(Collected data)
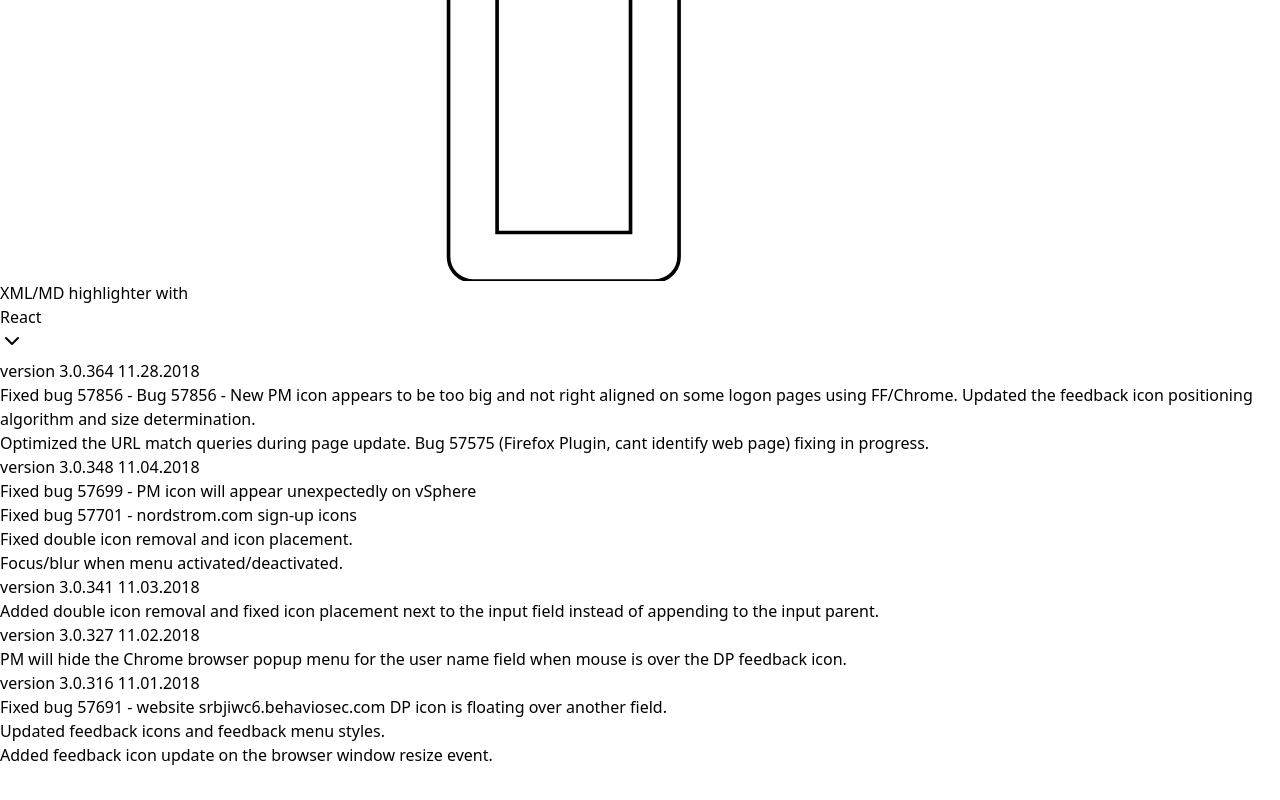
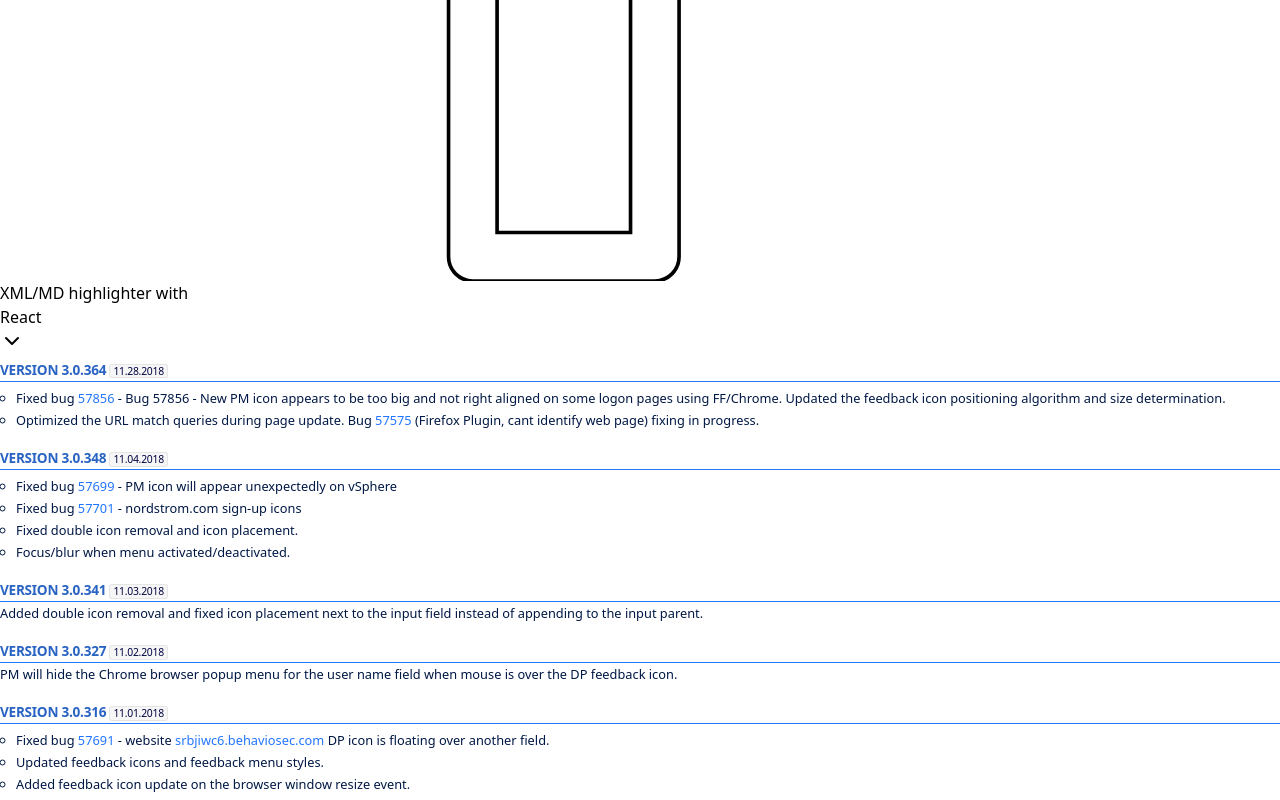
Before and after one commit to maxzz/highlight-xml-md, a React (Vite) app: page / in a window 1280 px wide. Shown: the part 999-1799 px from the top of the page. Before the commit the page ends 1766 px from the top, so only its background shows below. Built offline with nearby package versions, Linux system fonts and the light colour scheme.

Commit message:
WIP. MD renderer, convert SASS to CSS

```diff
--- a/src/components/2-main/2-demo/demo-highlight-md/index.tsx
+++ b/src/components/2-main/2-demo/demo-highlight-md/index.tsx
@@ -1,6 +1,6 @@
 import { useMemo } from "react";
 import { marked } from "marked";
-import './markdown.scss';
+import './markdown.css';
 
 const CODE_ORG =
 `#### version 3.0.364 <span class="date">11.28.2018</span>
@@ -34,10 +34,9 @@ export function HighlightMdDemo() {
     const code = useMemo(() => {
         return marked(CODE_ORG);
     }, []);
-
     return (
         <div className="mx-auto p-4 w-[96%] max-w-[640px] text-xs bg-background border-muted-foreground/50 border rounded-md shadow dark:opacity-60 overflow-auto smallscroll">
-            <div dangerouslySetInnerHTML={{ __html: code }} />
+            <div className="notes max-h-96 px-4 overflow-y-auto bg-slate-100" dangerouslySetInnerHTML={{ __html: code }} />
         </div>
     );
 }
--- /dev/null
+++ b/src/components/2-main/2-demo/demo-highlight-md/markdown.css
@@ -0,0 +1,61 @@
+.notes {
+    font-size: .8rem;
+    line-height: 22px;
+    color: #001845;
+
+    h4 {
+        margin-top: 1rem;
+        margin-bottom: 0;
+        font-size: .85rem;
+        font-weight: bold;
+        border-bottom: 1px solid #2275ff;
+        color: #2963c3;
+        text-transform: uppercase;
+        letter-spacing: -0.02em;
+    }
+
+    h4:first-child {
+        margin-top: 0;
+    }
+
+    a {
+        color: #2275ff;
+
+        &:hover {
+            text-decoration: underline;
+        }
+    }
+
+    ul {
+        display: block;
+        margin-block-start: .4em;
+        margin-block-end: .4em;
+        margin-inline-start: 0px;
+        margin-inline-end: 0px;
+        padding-inline-start: 1rem;
+    }
+
+    li {
+        list-style-type: circle;
+
+        &::marker  {
+            color: #001845;
+        }
+    }
+
+    .date {
+        display: inline-block;
+        margin-bottom: 2px;
+        padding: 1px 3px;
+        font-size: .65rem;
+        line-height: .65rem;
+
+        border-radius: 3px;
+
+        font-weight: normal;
+
+        color: #000340;
+        background-color: #7771;
+        border: 1px solid #7772;
+    }
+}
```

▶ **What this task involves**: Write the records out exactly, dropping every image.

▶ **Task response**:
Before and after one commit to maxzz/highlight-xml-md, a React (Vite) app: page / in a window 1280 px wide. Shown: the part 999-1799 px from the top of the page. Before the commit the page ends 1766 px from the top, so only its background shows below. Built offline with nearby package versions, Linux system fonts and the light colour scheme.

Commit message:
WIP. MD renderer, convert SASS to CSS

```diff
--- a/src/components/2-main/2-demo/demo-highlight-md/index.tsx
+++ b/src/components/2-main/2-demo/demo-highlight-md/index.tsx
@@ -1,6 +1,6 @@
 import { useMemo } from "react";
 import { marked } from "marked";
-import './markdown.scss';
+import './markdown.css';
 
 const CODE_ORG =
 `#### version 3.0.364 <span class="date">11.28.2018</span>
@@ -34,10 +34,9 @@ export function HighlightMdDemo() {
     const code = useMemo(() => {
         return marked(CODE_ORG);
     }, []);
-
     return (
         <div className="mx-auto p-4 w-[96%] max-w-[640px] text-xs bg-background border-muted-foreground/50 border rounded-md shadow dark:opacity-60 overflow-auto smallscroll">
-            <div dangerouslySetInnerHTML={{ __html: code }} />
+            <div className="notes max-h-96 px-4 overflow-y-auto bg-slate-100" dangerouslySetInnerHTML={{ __html: code }} />
         </div>
     );
 }
--- /dev/null
+++ b/src/components/2-main/2-demo/demo-highlight-md/markdown.css
@@ -0,0 +1,61 @@
+.notes {
+    font-size: .8rem;
+    line-height: 22px;
+    color: #001845;
+
+    h4 {
+        margin-top: 1rem;
+        margin-bottom: 0;
+        font-size: .85rem;
+        font-weight: bold;
+        border-bottom: 1px solid #2275ff;
+        color: #2963c3;
+        text-transform: uppercase;
+        letter-spacing: -0.02em;
+    }
+
+    h4:first-child {
+        margin-top: 0;
+    }
+
+    a {
+        color: #2275ff;
+
+        &:hover {
+            text-decoration: underline;
+        }
+    }
+
+    ul {
+        display: block;
+        margin-block-start: .4em;
+        margin-block-end: .4em;
+        margin-inline-start: 0px;
+        margin-inline-end: 0px;
+        padding-inline-start: 1rem;
+    }
+
+    li {
+        list-style-type: circle;
+
+        &::marker  {
+            color: #001845;
+        }
+    }
+
+    .date {
+        display: inline-block;
+        margin-bottom: 2px;
+        padding: 1px 3px;
+        font-size: .65rem;
+        line-height: .65rem;
+
+        border-radius: 3px;
+
+        font-weight: normal;
+
+        color: #000340;
+        background-color: #7771;
+        border: 1px solid #7772;
+    }
+}
```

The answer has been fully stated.